The Five Rs: Refuse, Reduce, Reuse, Recycle, Rot


We’ve all probably heard of the phrase “reduce, reuse, recycle.” But have you heard about the other two “Rs”?

The Five Rs: Refuse, Reduce, Reuse, Recycle, Rot

The Five Rs are guiding principles for reducing the waste we output, and they follow a specific order. Here’s the hierarchy and more information on each of the Rs:
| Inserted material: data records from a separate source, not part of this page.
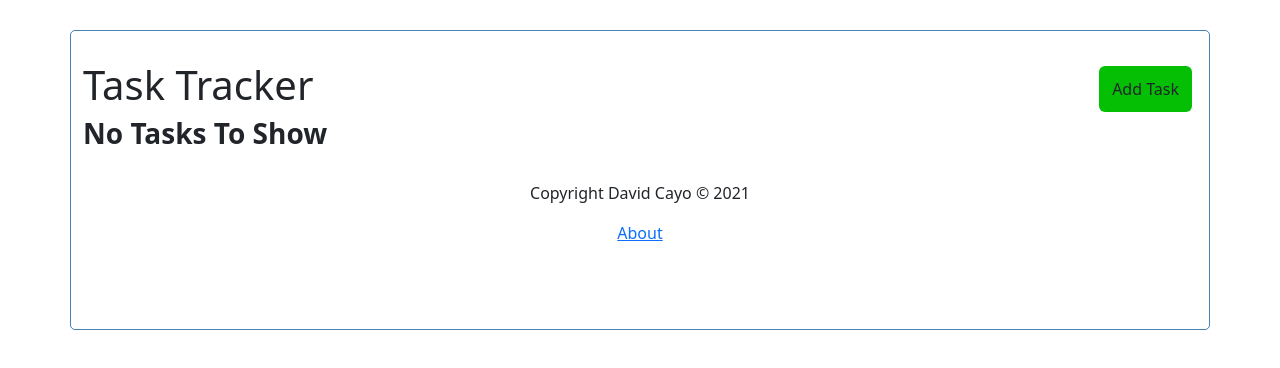
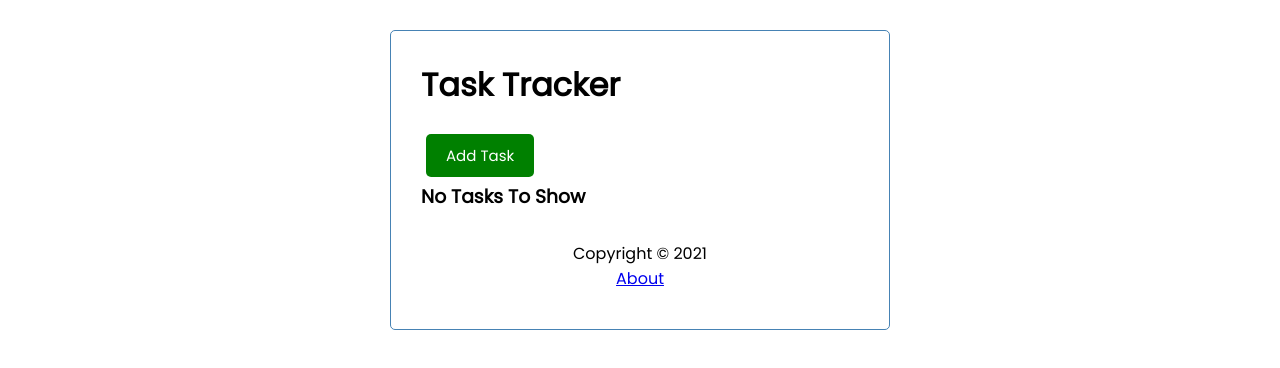
Before and after one commit to david-dc381/react-task-tracker, a React (Create React App) app: page / in a window 1280 px wide. Shown: the top 368 px of the page. Built offline with nearby package versions, Linux system fonts and the light colour scheme; no server answers.

Commit message:
Se volvio a los estilos anteriores

```diff
--- a/src/components/AddTask.js
+++ b/src/components/AddTask.js
@@ -1,70 +1,62 @@
 import { useState } from "react";
-import "bootstrap/dist/css/bootstrap.min.css";
 
 const AddTask = ({ onAdd }) => {
-  // cada task tendrá su cambio de estado
-  const [text, setText] = useState("");
-  const [day, setDay] = useState("");
+  // cada task tendrá su estado
+  const [text, setText] = useState('');
+  const [day, setDay] = useState('');
   const [reminder, setReminder] = useState(false);
 
-  // Para evitar el submit
   const onSubmit = (e) => {
     e.preventDefault();
 
-    // verificamos si input tiene texto
     if (!text) {
-      alert("Please add a task");
+      alert('Please add a task');
       return;
     }
 
-    // Para añadir
     onAdd({ text, day, reminder });
 
-    // Limpiamos los campos
-    setText("");
-    setDay("");
+    // para limpiar los campos
+    setText('');
+    setDay('');
     setReminder(false);
-  };
+  }
 
   return (
-    <form className="mb-5" onSubmit={onSubmit}>
-      <div className="mt-4">
-        <label className="fw-bold mb-1">Task</label>
+    <form className='add-form' onSubmit={onSubmit}>
+      <div className='form-control'>
+        <label>Task</label>
         <input
-          className="form-control"
           type="text"
-          placeholder="Add Task"
+          placeholder='Add Task'
           value={text}
           onChange={(e) => setText(e.target.value)}
         />
       </div>
 
-      <div className="mt-4">
-        <label className="fw-bold mb-1">Day & Time</label>
+      <div className='form-control'>
+        <label>Day & Time</label>
         <input
-          className="form-control"
           type="text"
-          placeholder="Add Day & Time"
+          placeholder='Add Day & Time'
           value={day}
           onChange={(e) => setDay(e.target.value)}
         />
       </div>
 
-      <div className="mt-4">
-        <label className="label-reminder fw-bold">Set Reminder</label>
+      <div className='form-control form-control-check'>
+        <label>Set Reminder</label>
         <input
-          className="form-check-input"
           type="checkbox"
           checked={reminder}
           value={reminder}
           onChange={(e) => setReminder(e.currentTarget.checked)}
         />
       </div>
-      <div className="d-grid gap-2 mt-5">
-        <input type="submit" value="Save Task" className="btn btn-primary" />
-      </div>
+
+      <input type="submit" value="Save Task" className="btn btn-block" />
     </form>
-  );
-};
+  )
+}
 
-export default AddTask;
+export default AddTask
--- a/src/components/Button.js
+++ b/src/components/Button.js
@@ -1,26 +1,23 @@
-import PropTypes from "prop-types";
+import PropTypes from 'prop-types';
 
-const Button = ({ text, color, buttonOpenClose }) => {
+const Button = ({color, text, onClick}) => {
+
   return (
-    <button
-      onClick={buttonOpenClose}
-      style={{ backgroundColor: color }}
-      className="btn"
-    >
-      {text}
-    </button>
-  );
-};
+  <button
+   onClick={onClick}
+   style={{backgroundColor: color}} className="btn">{text}
+  </button>
+  )
+}
 
-// Usamos prtopTypes para el button
 Button.defaultProps = {
-  color: "steelblue",
-};
+  color: 'steelblue',
+}
 
 Button.propTypes = {
   text: PropTypes.string,
   color: PropTypes.string,
-  buttonOpenClose: PropTypes.func,
-};
+  onClick: PropTypes.func,
+}
 
-export default Button;
+export default Button
--- a/src/components/Footer.js
+++ b/src/components/Footer.js
@@ -1,13 +1,14 @@
-import { Link } from "react-router-dom";
+import { Link } from 'react-router-dom';
 
 const Footer = () => {
   return (
     <footer>
-      <p>Copyright David Cayo &copy; 2021</p>
-      {/* Usamos Link, par evitar el reload de la página */}
+      <p>Copyright &copy; 2021</p>
+
+      {/* Usamos Link en vez de <a> para que al hacer click la página no nos vuelva a cargar cada vez que damos click a un enlace */}
       <Link to="/about">About</Link>
     </footer>
-  );
-};
+  )
+}
 
-export default Footer;
+export default Footer
--- a/src/components/Header.js
+++ b/src/components/Header.js
@@ -1,35 +1,46 @@
-import PropType from "prop-types";
-import { useLocation } from "react-router-dom";
-import "bootstrap/dist/css/bootstrap.min.css";
-import Button from "./Button";
+import PropTypes from 'prop-types';
+// useLocation, nos permite mirar la ruta actual en la que estamos
+import { useLocation } from 'react-router-dom';
+import Button from './Button';
 
 const Header = ({ title, onAdd, showAdd }) => {
+
   const location = useLocation();
+
   return (
-    <header className="card-title d-flex justify-content-between">
-      <h1>{title}</h1>
-
-      {/* Si estamos en la ruta principal se muestra el btn */}
-      {location.pathname === "/" && (
-        /* onAdd, lo usamos para mostrar el form de registro */
+    <header>
+      <h1 className="header">{title}</h1>
+      {/* Preguntamos con un ternario corto '&&',
+      si la ubicación actual es el index es decir '/'
+      entonces que nos muestre el boton Add Task y
+      no es la ruta principal que no nosmuestre o no haga nada. */}
+      { location.pathname === '/' && (
+        /* oddAdd, para mostrar el formulario */
         <Button
-          buttonOpenClose={onAdd}
-          color={showAdd ? "#fb2d2d" : "#05bf05"}
-          text={showAdd ? "Close" : "Add Task"}
+          onClick={onAdd}
+          color={showAdd ? 'red' : 'green'}
+          text={showAdd ? 'Close' : 'Add Task'}
         />
       )}
     </header>
   );
-};
+}
 
-// Mediante el Prop agregamos un título por defecto
+// usamos un prop por defecto para el título, si ponemos en el App.js en Header un title reemplazara este
 Header.defaultProps = {
-  title: "Task Tracker",
-};
+  title: 'Task Tracker',
+}
 
-// Declaramos que el título es requerido y de tipo string
-Header.propType = {
-  title: PropType.string.isRequired,
-};
+// Declaramos que tipos de props debemos enviar, en este caso un string obligatoriamente
 
-export default Header;
+Header.propTypes = {
+  title: PropTypes.string.isRequired,
+}
+
+/*
+  Css in Js, put it in stlye in header tag
+const headingStyle = {
+  color: 'yellow',
+  backgroundColor: 'black',
+} */
+export default Header
--- a/src/components/Task.js
+++ b/src/components/Task.js
@@ -1,25 +1,20 @@
-import { BsXCircleFill } from "react-icons/bs"; //iconos de bootstrap
+import { FaTimes } from 'react-icons/fa';
 
-// Aqui se muestra cada elemento registrado
+
 const Task = ({ task, onDelete, onToggle }) => {
   return (
-    <div
-      // si el reminder es true cambia de color
-      className={`task ${task.reminder ? "reminder" : ""}`}
-      onDoubleClick={() => onToggle(task.id)}
-    >
-      <h3 className="d-flex">
-        {task.text}
-        <BsXCircleFill
-          style={{ color: "rgb(251, 45, 45)", cursor: "pointer" }}
-          onClick={() => onDelete(task.id)}
-          className="mt-3"
-        />
+    // en este className evaluamos si el reminder es true cambia de color, si es falso no cambia de color.
+    <div className={`task ${task.reminder ? 'reminder' : ''}`} onDoubleClick={() => onToggle(task.id)}>
+      <h3>
+       {task.text}{' '}
+       <FaTimes
+        style={{ color: 'red', cursor: 'pointer' }}
+        onClick={() => onDelete(task.id) }
+       />
       </h3>
+      <p>{task.day}</p>
+    </div>
+  )
+}
 
-      <p className="d-flex">{task.day}</p>
-    </div>
-  );
-};
-
-export default Task;
+export default Task
--- a/src/components/Tasks.js
+++ b/src/components/Tasks.js
@@ -1,12 +1,12 @@
 import Task from "./Task";
 
-// Aqui van las aciones de 'borrar', 'editar' y cambiar el 'reminder'
 const Tasks = ({ tasks, onDelete, onToggle }) => {
   return (
     <>
-      {tasks.map((task) => (
+      {/* por cada task dentro de los tasks añadimos un h3 con su texto reespectivo */}
+      {tasks.map((task, index) => (
         <Task
-          key={task.id}
+          key={task.id} /* key={index}, seria otra opción con en index de arriba */
           task={task}
           onDelete={onDelete}
           onToggle={onToggle}
```
Also changed, not shown: src/components/About.js (+6 -5 lines).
  • Refuse: This is the first and leading principle that tells us to refuse anything we don’t really need. Even if it’s free, if you don’t really need it, say no to knick-knacks and other promotional freebies, single-use items like utensils, cups and foodware and anything else that isn’t truly essential in our lives. This is the first step to cutting down on our waste.
  • Reduce: Reducing goes along with refusing, in terms of thinking about what is needed and cutting out what is not. Whenever possible, we can make choices to reduce the things we use, such as by bringing our own bags to the grocery store, our own water bottle to events or our own cup to the coffee shop.
  • Reuse: It’s important to note that reuse comes before recycling, and this means that whenever possible, we should see if items can be repurposed. Old pasta jars, for example, can be repurposed as containers for dried food items.Reuse also means that instead of tossing something out, if it still has use, or life left to it, even if we don’t need it ourselves, we can donate it or give it to somebody who can continue to use it. Buy Nothing groups, Freecycle and Craigslist are all great ways to donate gently-used items or find an item you may need yourself.
  • Recycle: If we are unable to reuse items, and they are recyclable, we can recycle them, so the material is able to be converted into something new. While recycling is a way to extend the lifespan of a material, it’s important to note that it is a process that requires resources and energy, and some materials, like plastic, have a limited number of times they can be recycled before its quality is diminished and it can no longer be recycled. Learn more about what you can recycle here.
  • Rot: At the bottom of the hierarchy comes “Rot,” which invites us to compost organic material like yard waste or food scraps. Paper can also be composted, but, as composting is last on the 5R hierarchy, paper should be recycled whenever possible before being composted, and if it is wet, dirty or with food residue like a greasy pizza box, then it should be composted.

And that’s the Five Rs. By following the Five Rs and their order, we can start taking steps towards reducing our waste and our impact on the planet!